RECORD EXTRACTS:

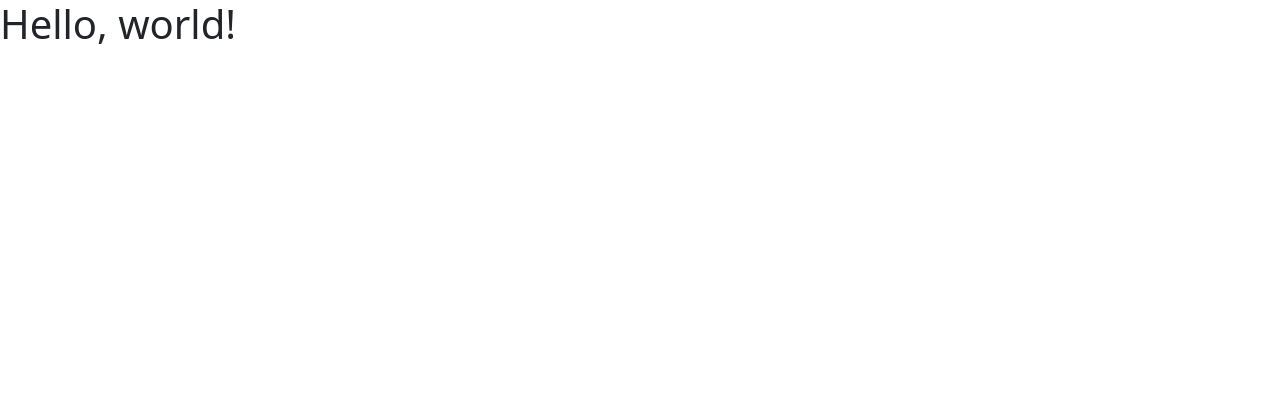
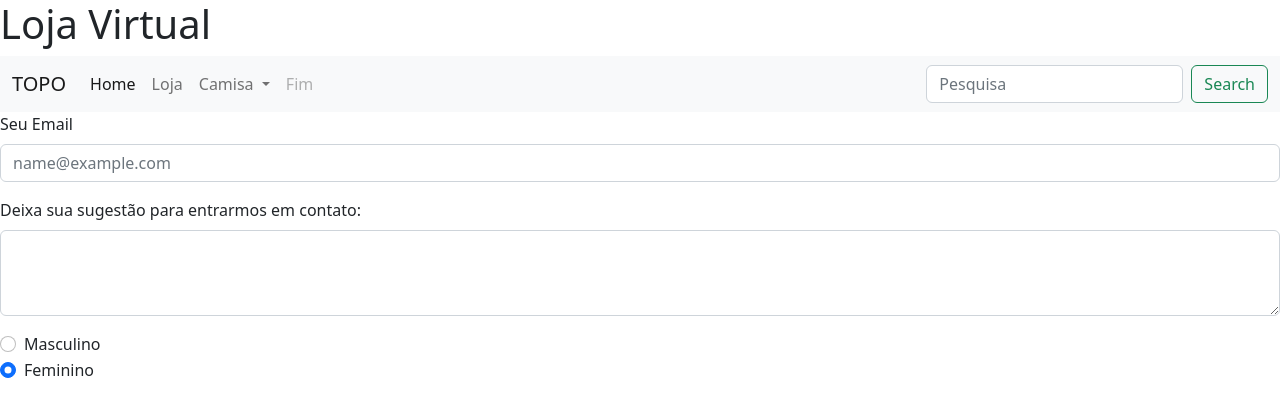
Before and after one commit to lucasearaujo/atividadeaula16.11, a plain HTML site: page index.html in a window 1280 px wide. Drawn offline with nearby package versions, Linux system fonts and the light colour scheme.

Commit message:
inserido alterações bootstrap

```diff
--- a/index.html
+++ b/index.html
@@ -7,7 +7,64 @@
     <link href="https://cdn.jsdelivr.net/npm/bootstrap@5.2.2/dist/css/bootstrap.min.css" rel="stylesheet" integrity="sha384-Zenh87qX5JnK2Jl0vWa8Ck2rdkQ2Bzep5IDxbcnCeuOxjzrPF/et3URy9Bv1WTRi" crossorigin="anonymous">
   </head>
   <body>
-    <h1>Hello, world!</h1>
+    <h1>Loja Virtual</h1>
+    <nav class="navbar navbar-expand-lg bg-light">
+      <div class="container-fluid">
+        <a class="navbar-brand" href="#">TOPO</a>
+        <button class="navbar-toggler" type="button" data-bs-toggle="collapse" data-bs-target="#navbarSupportedContent" aria-controls="navbarSupportedContent" aria-expanded="false" aria-label="Toggle navigation">
+          <span class="navbar-toggler-icon"></span>
+        </button>
+        <div class="collapse navbar-collapse" id="navbarSupportedContent">
+          <ul class="navbar-nav me-auto mb-2 mb-lg-0">
+            <li class="nav-item">
+              <a class="nav-link active" aria-current="page" href="#">Home</a>
+            </li>
+            <li class="nav-item">
+              <a class="nav-link" href="#">Loja</a>
+            </li>
+            <li class="nav-item dropdown">
+              <a class="nav-link dropdown-toggle" href="#" role="button" data-bs-toggle="dropdown" aria-expanded="false">
+                Camisa
+              </a>
+              <ul class="dropdown-menu">
+                <li><a class="dropdown-item" href="#">Masculino</a></li>
+                <li><a class="dropdown-item" href="#">Feminino</a></li>
+                <li><hr class="dropdown-divider"></li>
+                <li><a class="dropdown-item" href="#">Infantil</a></li>
+              </ul>
+            </li>
+            <li class="nav-item">
+              <a class="nav-link disabled">Fim</a>
+            </li>
+          </ul>
+          <form class="d-flex" role="search">
+            <input class="form-control me-2" type="search" placeholder="Pesquisa" aria-label="Search">
+            <button class="btn btn-outline-success" type="submit">Search</button>
+          </form>
+        </div>
+      </div>
+    </nav>
+  </div>
+  <div class="mb-3">
+    <label for="exampleFormControlInput1" class="form-label">Seu Email</label>
+    <input type="email" class="form-control" id="exampleFormControlInput1" placeholder="name@example.com">
+  </div>
+  <div class="mb-3">
+    <label for="exampleFormControlTextarea1" class="form-label">Deixa sua sugestão para entrarmos em contato:</label>
+    <textarea class="form-control" id="exampleFormControlTextarea1" rows="3"></textarea>
+  </div>
+    <div class="form-check">
+      <input class="form-check-input" type="radio" name="flexRadioDefault" id="flexRadioDefault1">
+      <label class="form-check-label" for="flexRadioDefault1">
+        Masculino
+      </label>
+    </div>
+    <div class="form-check">
+      <input class="form-check-input" type="radio" name="flexRadioDefault" id="flexRadioDefault2" checked>
+      <label class="form-check-label" for="flexRadioDefault2">
+        Feminino
+      </label>
+    </div>
 
 
     <script src="https://cdn.jsdelivr.net/npm/bootstrap@5.2.2/dist/js/bootstrap.bundle.min.js" integrity="sha384-OERcA2EqjJCMA+/3y+gxIOqMEjwtxJY7qPCqsdltbNJuaOe923+mo//f6V8Qbsw3" crossorigin="anonymous"></script>
```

WHAT IS REQUIRED:
Pictures should be skipped, and the records retyped word for word.

EXERCISE RESPONSE:
Before and after one commit to lucasearaujo/atividadeaula16.11, a plain HTML site: page index.html in a window 1280 px wide. Drawn offline with nearby package versions, Linux system fonts and the light colour scheme.

Commit message:
inserido alterações bootstrap

```diff
--- a/index.html
+++ b/index.html
@@ -7,7 +7,64 @@
     <link href="https://cdn.jsdelivr.net/npm/bootstrap@5.2.2/dist/css/bootstrap.min.css" rel="stylesheet" integrity="sha384-Zenh87qX5JnK2Jl0vWa8Ck2rdkQ2Bzep5IDxbcnCeuOxjzrPF/et3URy9Bv1WTRi" crossorigin="anonymous">
   </head>
   <body>
-    <h1>Hello, world!</h1>
+    <h1>Loja Virtual</h1>
+    <nav class="navbar navbar-expand-lg bg-light">
+      <div class="container-fluid">
+        <a class="navbar-brand" href="#">TOPO</a>
+        <button class="navbar-toggler" type="button" data-bs-toggle="collapse" data-bs-target="#navbarSupportedContent" aria-controls="navbarSupportedContent" aria-expanded="false" aria-label="Toggle navigation">
+          <span class="navbar-toggler-icon"></span>
+        </button>
+        <div class="collapse navbar-collapse" id="navbarSupportedContent">
+          <ul class="navbar-nav me-auto mb-2 mb-lg-0">
+            <li class="nav-item">
+              <a class="nav-link active" aria-current="page" href="#">Home</a>
+            </li>
+            <li class="nav-item">
+              <a class="nav-link" href="#">Loja</a>
+            </li>
+            <li class="nav-item dropdown">
+              <a class="nav-link dropdown-toggle" href="#" role="button" data-bs-toggle="dropdown" aria-expanded="false">
+                Camisa
+              </a>
+              <ul class="dropdown-menu">
+                <li><a class="dropdown-item" href="#">Masculino</a></li>
+                <li><a class="dropdown-item" href="#">Feminino</a></li>
+                <li><hr class="dropdown-divider"></li>
+                <li><a class="dropdown-item" href="#">Infantil</a></li>
+              </ul>
+            </li>
+            <li class="nav-item">
+              <a class="nav-link disabled">Fim</a>
+            </li>
+          </ul>
+          <form class="d-flex" role="search">
+            <input class="form-control me-2" type="search" placeholder="Pesquisa" aria-label="Search">
+            <button class="btn btn-outline-success" type="submit">Search</button>
+          </form>
+        </div>
+      </div>
+    </nav>
+  </div>
+  <div class="mb-3">
+    <label for="exampleFormControlInput1" class="form-label">Seu Email</label>
+    <input type="email" class="form-control" id="exampleFormControlInput1" placeholder="name@example.com">
+  </div>
+  <div class="mb-3">
+    <label for="exampleFormControlTextarea1" class="form-label">Deixa sua sugestão para entrarmos em contato:</label>
+    <textarea class="form-control" id="exampleFormControlTextarea1" rows="3"></textarea>
+  </div>
+    <div class="form-check">
+      <input class="form-check-input" type="radio" name="flexRadioDefault" id="flexRadioDefault1">
+      <label class="form-check-label" for="flexRadioDefault1">
+        Masculino
+      </label>
+    </div>
+    <div class="form-check">
+      <input class="form-check-input" type="radio" name="flexRadioDefault" id="flexRadioDefault2" checked>
+      <label class="form-check-label" for="flexRadioDefault2">
+        Feminino
+      </label>
+    </div>
 
 
     <script src="https://cdn.jsdelivr.net/npm/bootstrap@5.2.2/dist/js/bootstrap.bundle.min.js" integrity="sha384-OERcA2EqjJCMA+/3y+gxIOqMEjwtxJY7qPCqsdltbNJuaOe923+mo//f6V8Qbsw3" crossorigin="anonymous"></script>
```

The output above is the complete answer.